A single number is expected: the count of lines in the entries below that contain "pattern".

========================================================================

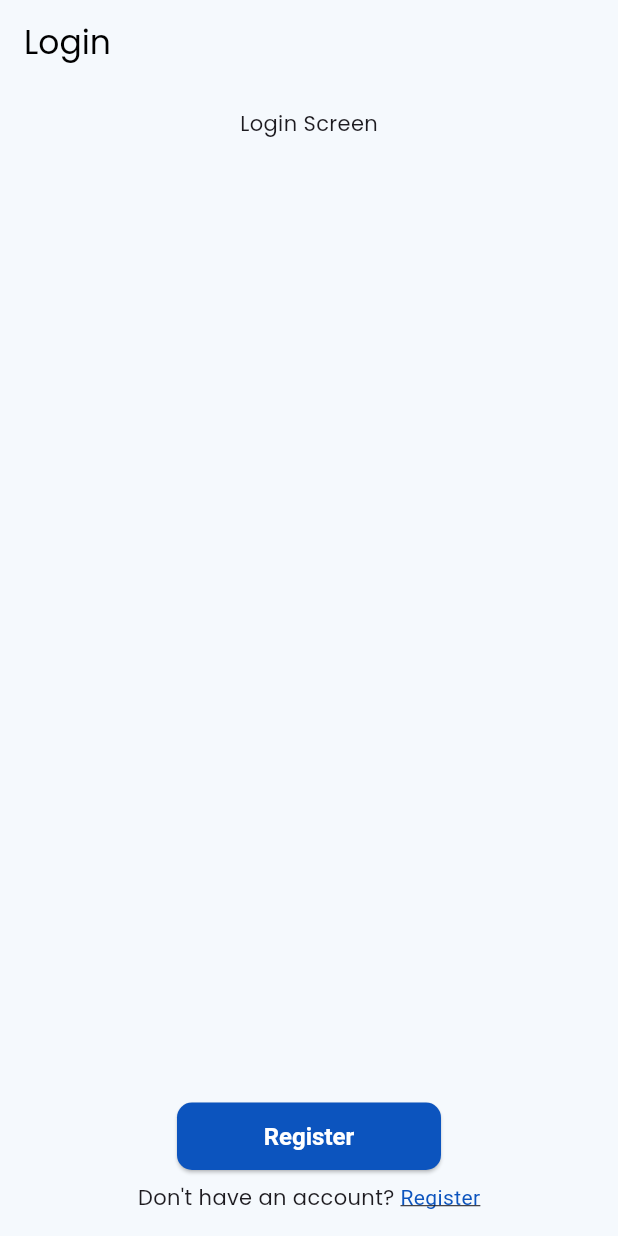
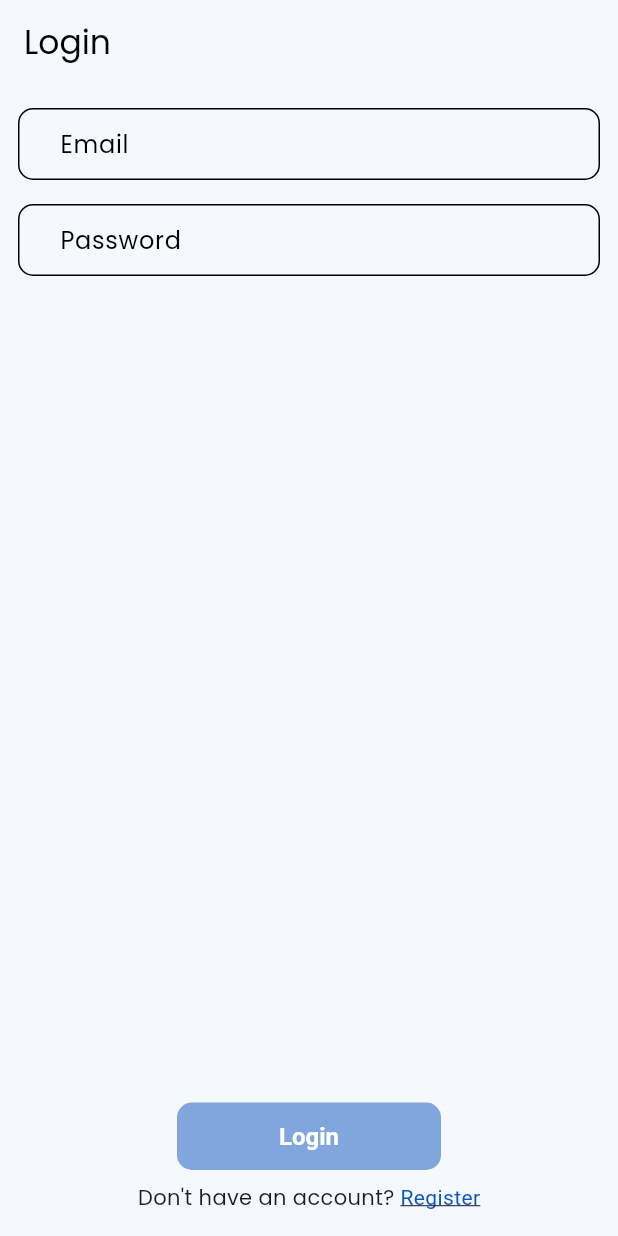
Before and after one commit to sagnik-sanyal/my_newz, a Flutter app: the screen it shows after launch, on a phone screen of 412 x 824 dp. Run offline on Flutter 3.47's test engine with Material 3 defaults, Android fonts, the phone set to English and light mode, and no system bars; drawn by our look-alikes of reactive_forms; our stand-ins replace google_fonts.

Commit message:
Refactor app structure and update UI constants

```diff
--- a/lib/app/constants/spacings.dart
+++ /dev/null
@@ -1,2 +0,0 @@
-const double kVerticalSpace = 16;
-const double kHorizontalSpace = 12;
--- /dev/null
+++ b/lib/app/constants/ui_constants.dart
@@ -0,0 +1,6 @@
+/// Spacing constants
+const double kVerticalSpace = 16;
+const double kHorizontalSpace = 12;
+
+/// Border radius constants
+const double kBorderRadius = 10;
--- a/lib/app/theme/app_theme.dart
+++ b/lib/app/theme/app_theme.dart
@@ -3,6 +3,7 @@ import 'package:flutter/material.dart';
 import 'package:google_fonts/google_fonts.dart';
 
 import '../constants/app_colors.dart';
+import '../constants/ui_constants.dart';
 import 'color_scheme.dart';
 
 sealed class AppTheme {
@@ -35,7 +36,7 @@ sealed class AppTheme {
           disabledForegroundColor: Colors.white,
           disabledBackgroundColor: AppColors.primary.withOpacity(0.5),
           shape: RoundedRectangleBorder(
-            borderRadius: BorderRadius.circular(10),
+            borderRadius: BorderRadius.circular(kBorderRadius),
           ),
           padding: const EdgeInsets.fromLTRB(24, 16, 24, 16),
         ),
@@ -52,6 +53,34 @@ sealed class AppTheme {
         hintStyle: const TextStyle(color: AppColors.grey, fontSize: 14),
         fillColor: scheme.surface,
         suffixIconColor: AppColors.primary,
+        contentPadding: const EdgeInsets.symmetric(
+          horizontal: 18,
+          vertical: 14,
+        ),
+        border: OutlineInputBorder(
+          borderRadius: BorderRadius.circular(kBorderRadius),
+          borderSide: BorderSide.none,
+        ),
+        focusedBorder: OutlineInputBorder(
+          borderRadius: BorderRadius.circular(kBorderRadius),
+          borderSide: BorderSide(color: scheme.primary),
+          gapPadding: 10,
+        ),
+        enabledBorder: OutlineInputBorder(
+          borderRadius: BorderRadius.circular(kBorderRadius),
+          gapPadding: 10,
+        ),
+        disabledBorder: OutlineInputBorder(
+          borderRadius: BorderRadius.circular(kBorderRadius),
+          gapPadding: 10,
+        ),
+        errorBorder: OutlineInputBorder(
+          borderRadius: BorderRadius.circular(kBorderRadius),
+        ),
+        focusedErrorBorder: OutlineInputBorder(
+          borderRadius: BorderRadius.circular(kBorderRadius),
+          gapPadding: 10,
+        ),
       ),
     );
   }
--- a/lib/features/auth/screens/login_screen.dart
+++ b/lib/features/auth/screens/login_screen.dart
@@ -1,34 +1,74 @@
 import 'package:flutter/material.dart';
+import 'package:reactive_forms/reactive_forms.dart';
 
 import '../../../app/constants/app_colors.dart';
-import '../../../app/constants/spacings.dart';
+import '../../../app/constants/ui_constants.dart';
+import '../../../shared/extensions/widget_ext.dart';
+import '../widgets/email_field.dart';
+import '../widgets/password_field.dart';
 
 @immutable
 class LoginScreen extends StatelessWidget {
   const LoginScreen({super.key});
 
+  /// Builds the form
+  FormGroup _buildForm() {
+    return FormGroup(<String, AbstractControl<Object?>>{
+      'email': FormControl<String>(
+        validators: <Validator<Object?>>[Validators.required, Validators.email],
+      ),
+      'password': FormControl<String>(
+        validators: <Validator<Object?>>[
+          Validators.required,
+          Validators.minLength(8),
+          Validators.pattern(PasswordField.regex),
+        ],
+      ),
+    });
+  }
+
   @override
   Widget build(BuildContext context) {
     return Scaffold(
       appBar: AppBar(title: const Text('Login')),
-      body: Padding(
-        padding: const EdgeInsets.symmetric(
-          horizontal: kHorizontalSpace,
-          vertical: kVerticalSpace,
-        ),
+      body: ReactiveFormBuilder(
+        form: _buildForm,
+        builder: (_, __, Widget? child) => GestureDetector(
+          onTap: () => FocusManager.instance.primaryFocus?.unfocus(),
           child: Column(
             children: <Widget>[
-            _form(),
-            ElevatedButton(
-              onPressed: () {},
-              child: const Text('Register'),
+              Expanded(
+                child: ListView(
+                  children: const <Widget>[
+                    EmailField(controlName: 'email'),
+                    SizedBox(height: kVerticalSpace),
+                    PasswordField(controlName: 'password'),
+                  ],
                 ),
+              ),
+              _buildButton(),
               Padding(
                 padding: const EdgeInsets.only(top: kVerticalSpace / 2),
                 child: _buildRegisterMsg(),
               ),
             ],
           ),
+        ),
+      ).addPadding(
+        const EdgeInsets.symmetric(
+          horizontal: kHorizontalSpace,
+          vertical: kVerticalSpace,
+        ),
+      ),
+    );
+  }
+
+  /// Builds the register button
+  ReactiveFormConsumer _buildButton() {
+    return ReactiveFormConsumer(
+      builder: (_, FormGroup form, __) => ElevatedButton(
+        onPressed: form.valid ? () {} : null,
+        child: const Text('Login'),
       ),
     );
   }
@@ -50,16 +90,4 @@ class LoginScreen extends StatelessWidget {
       ),
     );
   }
-
-  Expanded _form() {
-    return const Expanded(
-      child: Column(
-        children: <Widget>[
-          Center(
-            child: Text('Login Screen'),
-          ),
-        ],
-      ),
-    );
 }
-}
--- a/lib/features/auth/screens/signup_screen.dart
+++ b/lib/features/auth/screens/signup_screen.dart
@@ -1,6 +1,6 @@
 import 'package:flutter/material.dart';
 
-import '../../../app/constants/spacings.dart';
+import '../../../app/constants/ui_constants.dart';
 import '../../../shared/extensions/widget_ext.dart';
 
 @immutable
--- /dev/null
+++ b/lib/features/auth/widgets/email_field.dart
@@ -0,0 +1,38 @@
+import 'package:flutter/material.dart';
+import 'package:flutter/services.dart';
+import 'package:reactive_forms/reactive_forms.dart';
+
+@immutable
+class EmailField extends StatelessWidget {
+  const EmailField({
+    super.key,
+    this.controlName,
+    this.formControl,
+    this.label = 'Email',
+    this.hintText = 'Enter your email',
+  });
+
+  final String hintText;
+  final String label;
+  final String? controlName;
+  final FormControl<String>? formControl;
+
+  @override
+  Widget build(BuildContext context) {
+    return ReactiveTextField<String>(
+      formControlName: controlName,
+      formControl: formControl,
+      autofillHints: const <String>[AutofillHints.email],
+      decoration: InputDecoration(labelText: label, hintText: hintText),
+      textInputAction: TextInputAction.next,
+      keyboardType: TextInputType.emailAddress,
+      validationMessages: <String, ValidationMessageFunction>{
+        ValidationMessage.email: (_) => 'Please enter a valid email',
+        ValidationMessage.required: (_) => 'Please enter your email',
+      },
+      inputFormatters: <TextInputFormatter>[
+        FilteringTextInputFormatter.deny(RegExp(r'\s')),
+      ],
+    );
+  }
+}
--- /dev/null
+++ b/lib/features/auth/widgets/password_field.dart
@@ -0,0 +1,54 @@
+import 'package:flutter/material.dart';
+import 'package:flutter/services.dart';
+import 'package:reactive_forms/reactive_forms.dart';
+
+@immutable
+class PasswordField extends StatelessWidget {
+  const PasswordField({
+    super.key,
+    this.formControl,
+    this.controlName,
+    this.label = 'Password',
+    this.hintText = 'Enter your password',
+    this.obscureText = true,
+  });
+
+  final String hintText;
+  final String label;
+  final bool obscureText;
+  final String? controlName;
+  final FormControl<String>? formControl;
+
+  static final RegExp regex = RegExp(r'^(?=.*[A-Za-z])(?=.*d)[A-Za-zd]$');
+
+  @override
+  Widget build(BuildContext context) {
+    return ReactiveTextField<String>(
+      formControlName: controlName,
+      formControl: formControl,
+      decoration: InputDecoration(labelText: label, hintText: hintText),
+      textInputAction: TextInputAction.done,
+      keyboardType: TextInputType.visiblePassword,
+      obscureText: obscureText,
+      autofillHints: const <String>[AutofillHints.password],
+      inputFormatters: <TextInputFormatter>[
+        FilteringTextInputFormatter.deny(RegExp(r'\s')),
+      ],
+      validationMessages: _buildValidations,
+    );
+  }
+
+  /// Builds the validations for the password field
+  Map<String, ValidationMessageFunction> get _buildValidations {
+    return <String, ValidationMessageFunction>{
+      ValidationMessage.required: (_) => 'Please enter your password',
+      ValidationMessage.minLength: (Object error) => switch (error) {
+            final Map<String, Object?> map =>
+              '''Password must be at least ${map['requiredLength']} characters long''',
+            _ => 'Password too short',
+          },
+      ValidationMessage.pattern: (_) =>
+          'Password must contain a letter and a number',
+    };
+  }
+}
--- a/pubspec.yaml
+++ b/pubspec.yaml
@@ -20,6 +20,7 @@ dependencies:
   intl: ^0.19.0
   objectbox: ^4.0.2
   provider: ^6.1.2
+  reactive_forms: ^17.0.1
 
 dev_dependencies:
   build_runner: ^2.4.13
```
Also changed, not shown: pubspec.lock. Lines whose indentation alone changed are shown as unchanged.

========================================================================

■ Answer to this exercise:
2